[Change detection data]

┌────────

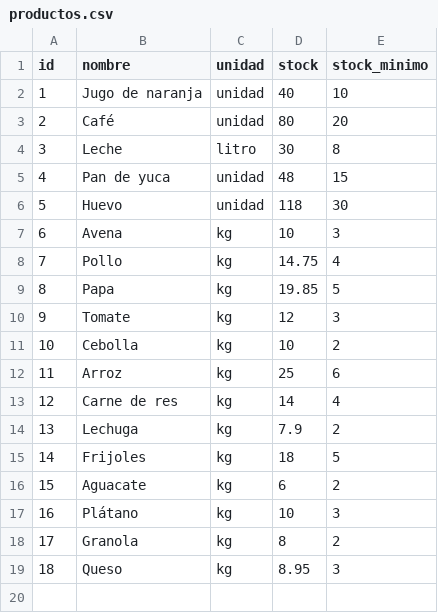
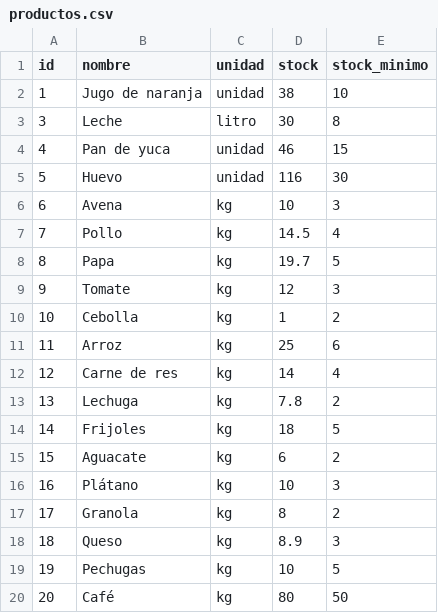
Before and after one commit to sayaxxx/hotelAndino, a CSV file: data/productos.csv, drawn as a sheet.

```diff
--- a/data/productos.csv
+++ b/data/productos.csv
@@ -1,15 +1,14 @@
 id,nombre,unidad,stock,stock_minimo
-1,Jugo de naranja,unidad,40,10
-2,Café,unidad,80,20
+1,Jugo de naranja,unidad,38,10
 3,Leche,litro,30,8
-4,Pan de yuca,unidad,48,15
-5,Huevo,unidad,118,30
+4,Pan de yuca,unidad,46,15
+5,Huevo,unidad,116,30
 6,Avena,kg,10,3
-7,Pollo,kg,14.75,4
-8,Papa,kg,19.85,5
+7,Pollo,kg,14.5,4
+8,Papa,kg,19.7,5
 9,Tomate,kg,12,3
-10,Cebolla,kg,10,2
+10,Cebolla,kg,1,2
 11,Arroz,kg,25,6
 12,Carne de res,kg,14,4
-13,Lechuga,kg,7.9,2
+13,Lechuga,kg,7.8,2
 14,Frijoles,kg,18,5
@@ -18,2 +17,4 @@ id,nombre,unidad,stock,stock_minimo
 17,Granola,kg,8,2
-18,Queso,kg,8.95,3
+18,Queso,kg,8.9,3
+19,Pechugas,kg,10,5
+20,Café,kg,80,50
```
Also changed, not shown: data/consumos.csv, data/reservas.csv, 19 other files.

└────────

» Activity:
The answer must reproduce every line of the records above exactly, with all pictures left out.

» Result of this task:
Before and after one commit to sayaxxx/hotelAndino, a CSV file: data/productos.csv, drawn as a sheet.

```diff
--- a/data/productos.csv
+++ b/data/productos.csv
@@ -1,15 +1,14 @@
 id,nombre,unidad,stock,stock_minimo
-1,Jugo de naranja,unidad,40,10
-2,Café,unidad,80,20
+1,Jugo de naranja,unidad,38,10
 3,Leche,litro,30,8
-4,Pan de yuca,unidad,48,15
-5,Huevo,unidad,118,30
+4,Pan de yuca,unidad,46,15
+5,Huevo,unidad,116,30
 6,Avena,kg,10,3
-7,Pollo,kg,14.75,4
-8,Papa,kg,19.85,5
+7,Pollo,kg,14.5,4
+8,Papa,kg,19.7,5
 9,Tomate,kg,12,3
-10,Cebolla,kg,10,2
+10,Cebolla,kg,1,2
 11,Arroz,kg,25,6
 12,Carne de res,kg,14,4
-13,Lechuga,kg,7.9,2
+13,Lechuga,kg,7.8,2
 14,Frijoles,kg,18,5
@@ -18,2 +17,4 @@ id,nombre,unidad,stock,stock_minimo
 17,Granola,kg,8,2
-18,Queso,kg,8.95,3
+18,Queso,kg,8.9,3
+19,Pechugas,kg,10,5
+20,Café,kg,80,50
```
Also changed, not shown: data/consumos.csv, data/reservas.csv, 19 other files.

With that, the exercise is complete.